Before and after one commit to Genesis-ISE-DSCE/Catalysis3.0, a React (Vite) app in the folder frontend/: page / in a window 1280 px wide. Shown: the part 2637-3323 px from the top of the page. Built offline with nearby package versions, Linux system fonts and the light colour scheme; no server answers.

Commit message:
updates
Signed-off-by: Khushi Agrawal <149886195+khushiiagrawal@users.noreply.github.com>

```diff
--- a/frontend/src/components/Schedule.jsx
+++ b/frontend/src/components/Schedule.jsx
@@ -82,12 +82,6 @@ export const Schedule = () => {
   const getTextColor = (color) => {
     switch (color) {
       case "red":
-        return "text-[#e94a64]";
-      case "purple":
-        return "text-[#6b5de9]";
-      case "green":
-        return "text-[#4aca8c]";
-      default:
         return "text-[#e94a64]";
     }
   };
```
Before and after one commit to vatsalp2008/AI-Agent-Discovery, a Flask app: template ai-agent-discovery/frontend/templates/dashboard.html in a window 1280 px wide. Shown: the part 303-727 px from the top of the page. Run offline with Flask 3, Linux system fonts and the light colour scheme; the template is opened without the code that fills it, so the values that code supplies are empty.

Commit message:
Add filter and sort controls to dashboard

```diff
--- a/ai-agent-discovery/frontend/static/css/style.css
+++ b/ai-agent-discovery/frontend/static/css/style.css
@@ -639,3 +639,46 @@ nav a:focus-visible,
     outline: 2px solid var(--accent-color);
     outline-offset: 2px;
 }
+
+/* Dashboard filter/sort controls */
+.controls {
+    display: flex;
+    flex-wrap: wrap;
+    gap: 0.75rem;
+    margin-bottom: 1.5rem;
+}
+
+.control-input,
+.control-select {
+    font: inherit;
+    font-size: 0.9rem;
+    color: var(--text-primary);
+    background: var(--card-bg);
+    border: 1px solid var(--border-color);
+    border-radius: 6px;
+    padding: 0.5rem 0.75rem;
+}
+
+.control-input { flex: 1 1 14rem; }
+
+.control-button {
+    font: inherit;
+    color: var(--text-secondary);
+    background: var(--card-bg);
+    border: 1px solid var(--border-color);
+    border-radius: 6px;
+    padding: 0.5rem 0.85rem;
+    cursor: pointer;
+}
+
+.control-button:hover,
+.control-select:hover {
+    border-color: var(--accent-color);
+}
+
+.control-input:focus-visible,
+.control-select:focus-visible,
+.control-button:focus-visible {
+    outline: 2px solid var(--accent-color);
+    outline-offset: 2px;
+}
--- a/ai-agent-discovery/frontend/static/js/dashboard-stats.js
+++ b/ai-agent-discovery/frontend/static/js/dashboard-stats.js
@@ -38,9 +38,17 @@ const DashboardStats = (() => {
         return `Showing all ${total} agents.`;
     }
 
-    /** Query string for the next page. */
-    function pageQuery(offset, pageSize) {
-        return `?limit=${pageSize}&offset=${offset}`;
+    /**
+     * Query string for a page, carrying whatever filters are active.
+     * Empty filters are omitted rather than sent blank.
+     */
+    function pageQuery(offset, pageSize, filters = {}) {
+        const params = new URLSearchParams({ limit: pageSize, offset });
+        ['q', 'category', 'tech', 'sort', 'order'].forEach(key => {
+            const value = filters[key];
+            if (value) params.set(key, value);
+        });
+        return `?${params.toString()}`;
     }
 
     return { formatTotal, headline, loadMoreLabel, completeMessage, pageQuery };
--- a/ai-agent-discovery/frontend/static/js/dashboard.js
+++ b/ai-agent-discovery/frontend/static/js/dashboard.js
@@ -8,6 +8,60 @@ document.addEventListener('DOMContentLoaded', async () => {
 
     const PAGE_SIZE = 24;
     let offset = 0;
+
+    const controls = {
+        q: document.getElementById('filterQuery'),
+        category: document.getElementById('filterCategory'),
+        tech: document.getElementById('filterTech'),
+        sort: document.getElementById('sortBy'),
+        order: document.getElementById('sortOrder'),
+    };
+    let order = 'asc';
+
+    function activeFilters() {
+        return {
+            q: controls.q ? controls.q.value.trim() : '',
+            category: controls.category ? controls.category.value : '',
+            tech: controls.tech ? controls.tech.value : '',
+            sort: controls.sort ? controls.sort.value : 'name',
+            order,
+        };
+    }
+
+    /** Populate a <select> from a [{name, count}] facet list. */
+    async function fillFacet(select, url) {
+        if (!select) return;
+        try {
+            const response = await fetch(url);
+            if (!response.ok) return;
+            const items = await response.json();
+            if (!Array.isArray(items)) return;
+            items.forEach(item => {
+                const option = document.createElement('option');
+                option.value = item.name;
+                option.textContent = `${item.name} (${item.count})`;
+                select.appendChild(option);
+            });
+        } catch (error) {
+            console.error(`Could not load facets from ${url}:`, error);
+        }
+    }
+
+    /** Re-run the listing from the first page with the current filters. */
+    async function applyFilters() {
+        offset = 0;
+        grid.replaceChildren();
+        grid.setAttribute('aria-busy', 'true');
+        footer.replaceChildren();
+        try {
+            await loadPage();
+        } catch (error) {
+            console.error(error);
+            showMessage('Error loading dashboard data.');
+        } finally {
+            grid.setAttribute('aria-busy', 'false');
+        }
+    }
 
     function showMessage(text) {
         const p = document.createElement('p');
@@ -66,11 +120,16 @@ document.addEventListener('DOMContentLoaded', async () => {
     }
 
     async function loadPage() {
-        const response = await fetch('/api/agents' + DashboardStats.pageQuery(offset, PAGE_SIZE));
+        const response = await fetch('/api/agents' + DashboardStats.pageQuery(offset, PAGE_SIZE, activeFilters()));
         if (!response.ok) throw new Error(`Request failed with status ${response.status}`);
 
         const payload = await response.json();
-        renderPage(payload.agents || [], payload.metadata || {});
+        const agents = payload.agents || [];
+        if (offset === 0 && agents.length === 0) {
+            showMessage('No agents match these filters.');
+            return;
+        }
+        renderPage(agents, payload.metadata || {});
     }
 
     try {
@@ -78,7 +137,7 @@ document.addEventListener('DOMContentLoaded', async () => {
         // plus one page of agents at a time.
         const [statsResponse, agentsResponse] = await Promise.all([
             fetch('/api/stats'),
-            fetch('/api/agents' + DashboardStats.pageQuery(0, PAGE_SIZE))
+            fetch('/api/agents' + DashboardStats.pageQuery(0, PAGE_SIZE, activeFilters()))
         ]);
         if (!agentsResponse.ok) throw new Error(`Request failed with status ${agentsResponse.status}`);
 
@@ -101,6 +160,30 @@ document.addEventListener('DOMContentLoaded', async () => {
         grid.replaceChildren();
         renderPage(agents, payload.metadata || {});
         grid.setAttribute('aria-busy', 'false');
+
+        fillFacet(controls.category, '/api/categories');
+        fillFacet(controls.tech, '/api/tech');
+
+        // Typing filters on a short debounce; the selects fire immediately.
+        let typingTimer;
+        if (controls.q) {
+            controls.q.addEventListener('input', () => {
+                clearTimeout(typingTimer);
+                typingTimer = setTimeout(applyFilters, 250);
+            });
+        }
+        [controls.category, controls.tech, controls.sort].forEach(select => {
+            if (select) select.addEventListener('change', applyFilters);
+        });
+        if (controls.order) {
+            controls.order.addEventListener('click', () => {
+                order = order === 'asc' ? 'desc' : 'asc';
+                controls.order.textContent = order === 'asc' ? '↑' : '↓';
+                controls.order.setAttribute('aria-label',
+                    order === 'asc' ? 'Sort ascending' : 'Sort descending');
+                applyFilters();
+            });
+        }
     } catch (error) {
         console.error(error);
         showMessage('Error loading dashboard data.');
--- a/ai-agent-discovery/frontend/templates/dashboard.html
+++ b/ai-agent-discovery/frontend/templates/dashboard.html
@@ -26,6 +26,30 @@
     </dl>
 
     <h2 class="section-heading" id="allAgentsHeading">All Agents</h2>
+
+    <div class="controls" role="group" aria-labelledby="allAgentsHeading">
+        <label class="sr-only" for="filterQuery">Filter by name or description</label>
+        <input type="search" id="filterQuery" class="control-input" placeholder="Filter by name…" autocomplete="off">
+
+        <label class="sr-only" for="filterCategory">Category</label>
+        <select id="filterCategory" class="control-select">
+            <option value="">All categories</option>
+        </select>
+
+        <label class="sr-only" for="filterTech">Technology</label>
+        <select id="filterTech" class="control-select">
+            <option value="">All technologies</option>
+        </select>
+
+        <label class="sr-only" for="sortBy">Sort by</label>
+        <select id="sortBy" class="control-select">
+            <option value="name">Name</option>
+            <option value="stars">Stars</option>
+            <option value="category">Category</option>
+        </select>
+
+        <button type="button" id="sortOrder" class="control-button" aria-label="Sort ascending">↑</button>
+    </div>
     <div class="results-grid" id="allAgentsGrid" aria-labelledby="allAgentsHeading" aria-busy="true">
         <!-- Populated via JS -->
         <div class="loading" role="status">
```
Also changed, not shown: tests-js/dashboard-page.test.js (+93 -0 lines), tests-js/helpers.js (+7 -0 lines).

****

- ABOUT THIS TASK -
The answer must be every line of the data that contains the word "count".

- EXERCISE SOLUTION -
+    /** Populate a <select> from a [{name, count}] facet list. */
+                option.textContent = `${item.name} (${item.count})`;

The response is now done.